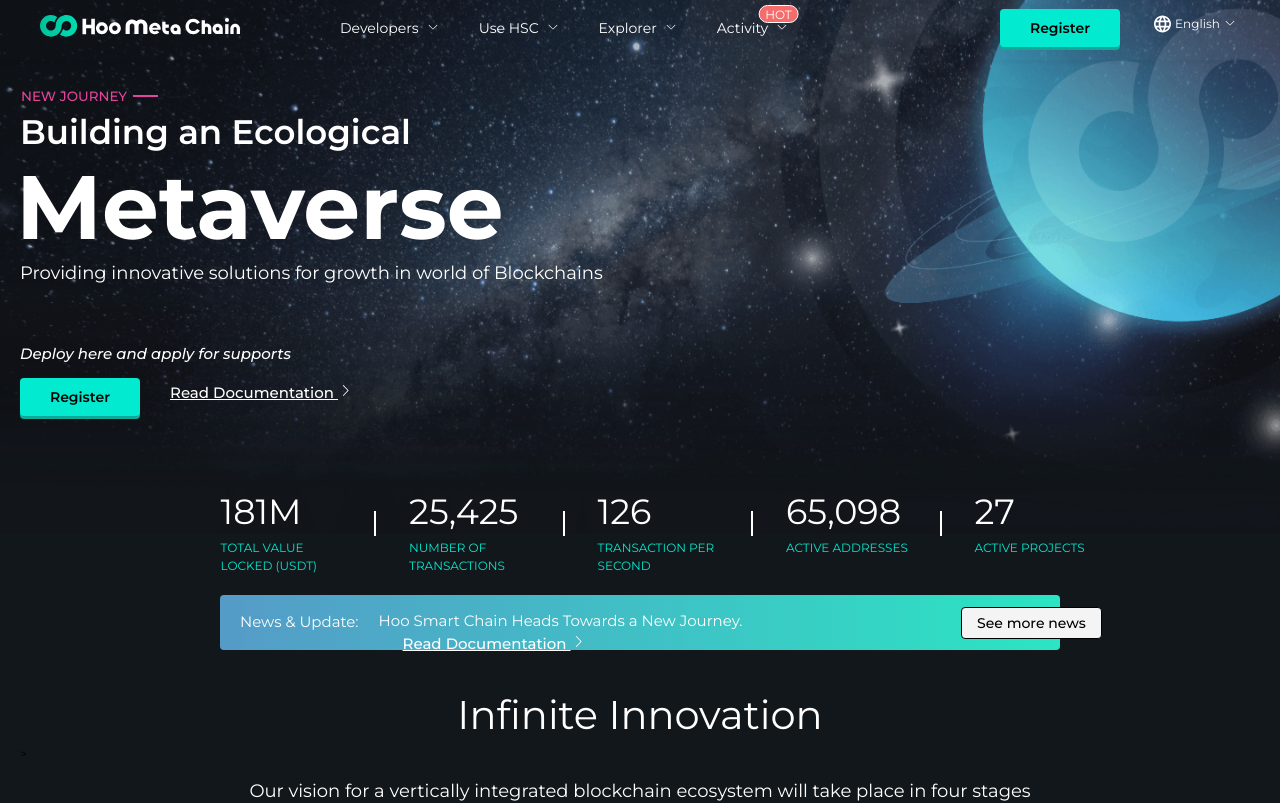
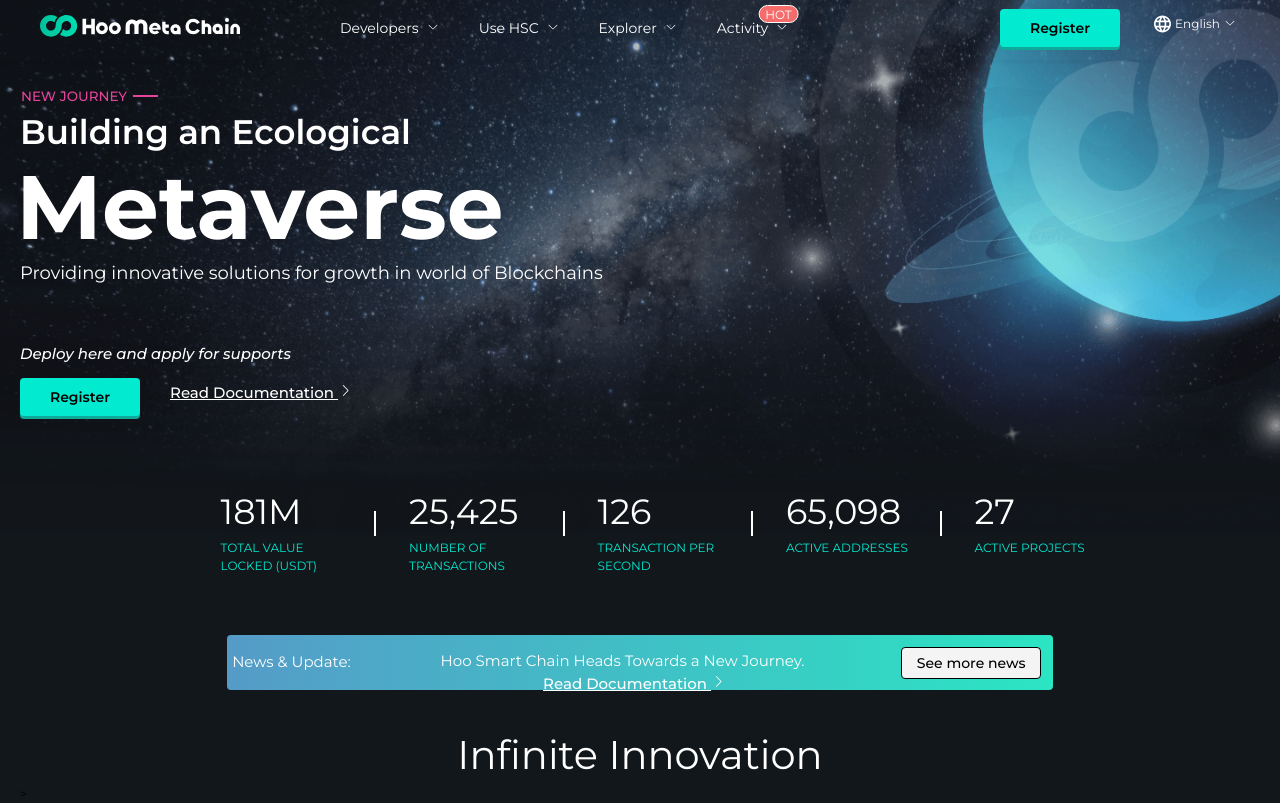
Before and after one commit to rizwanzaheer/hsc-revamp, a Vue app: page / in a window 1280 px wide. Shown: the top 803 px of the page. Built offline with nearby package versions, Linux system fonts and the light colour scheme.

Commit message:
fix the grid system and layout

```diff
--- a/src/pages/home/index.vue
+++ b/src/pages/home/index.vue
@@ -86,15 +86,18 @@
             <!-- number counter section ends  -->
 
             <!-- new and update section start -->
-            <el-row :gutter="20" justify="center">
-                <el-col :lg="16" class="h-[55px] bg-gradient-to-r from-[#559BC8] to-[#2BE5C3]">
-                    <el-col :lg="6" :md="12">
-                        <div class="grid-content">
-                            <h2 class="text-[15px] text-white leading-[24px] mt-5">News & Update:</h2>
+            <el-row class="mt-20" justify="center">
+                <el-col :span="16" class="h-[55px] bg-gradient-to-r from-[#559BC8] to-[#2BE5C3]">
+                    <el-row justify="center" :gutter="10">
+                        <el-col :span="4">
+                            <div class="grid-content text-center">
+                                <h2
+                                    class="text-[15px] text-white leading-[24px] mt-5"
+                                >News & Update:</h2>
                             </div>
                         </el-col>
-                    <el-col :lg="15">
-                        <div class="grid-content">
+                        <el-col :span="15">
+                            <div class="grid-content text-center">
                                 <h1 class="text-white text-[15px] mt-5">
                                     Hoo Smart Chain Heads Towards a New Journey.
                                     <el-link
@@ -112,15 +115,16 @@
                                 </h1>
                             </div>
                         </el-col>
-                    <el-col :lg="3" justify="center">
-                        <div class="grid-content">
+                        <el-col :span="5">
+                            <div class="grid-content text-center">
                                 <el-button
                                     type="info"
                                     plain
-                                class="hover:bg-black hover:text-white mt-4 ml-[70px] border-black text-black"
+                                    class="hover:bg-black hover:text-white mt-4 border-black text-black"
                                 >See more news</el-button>
                             </div>
                         </el-col>
+                    </el-row>
                 </el-col>
             </el-row>
             <!-- new and update section ends -->
```
Lines whose indentation alone changed are shown as unchanged.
-*-*-
**Task details:** Report the number of lines in the records that hold "ends" and write no other words.

**Reply to the exercise:** 2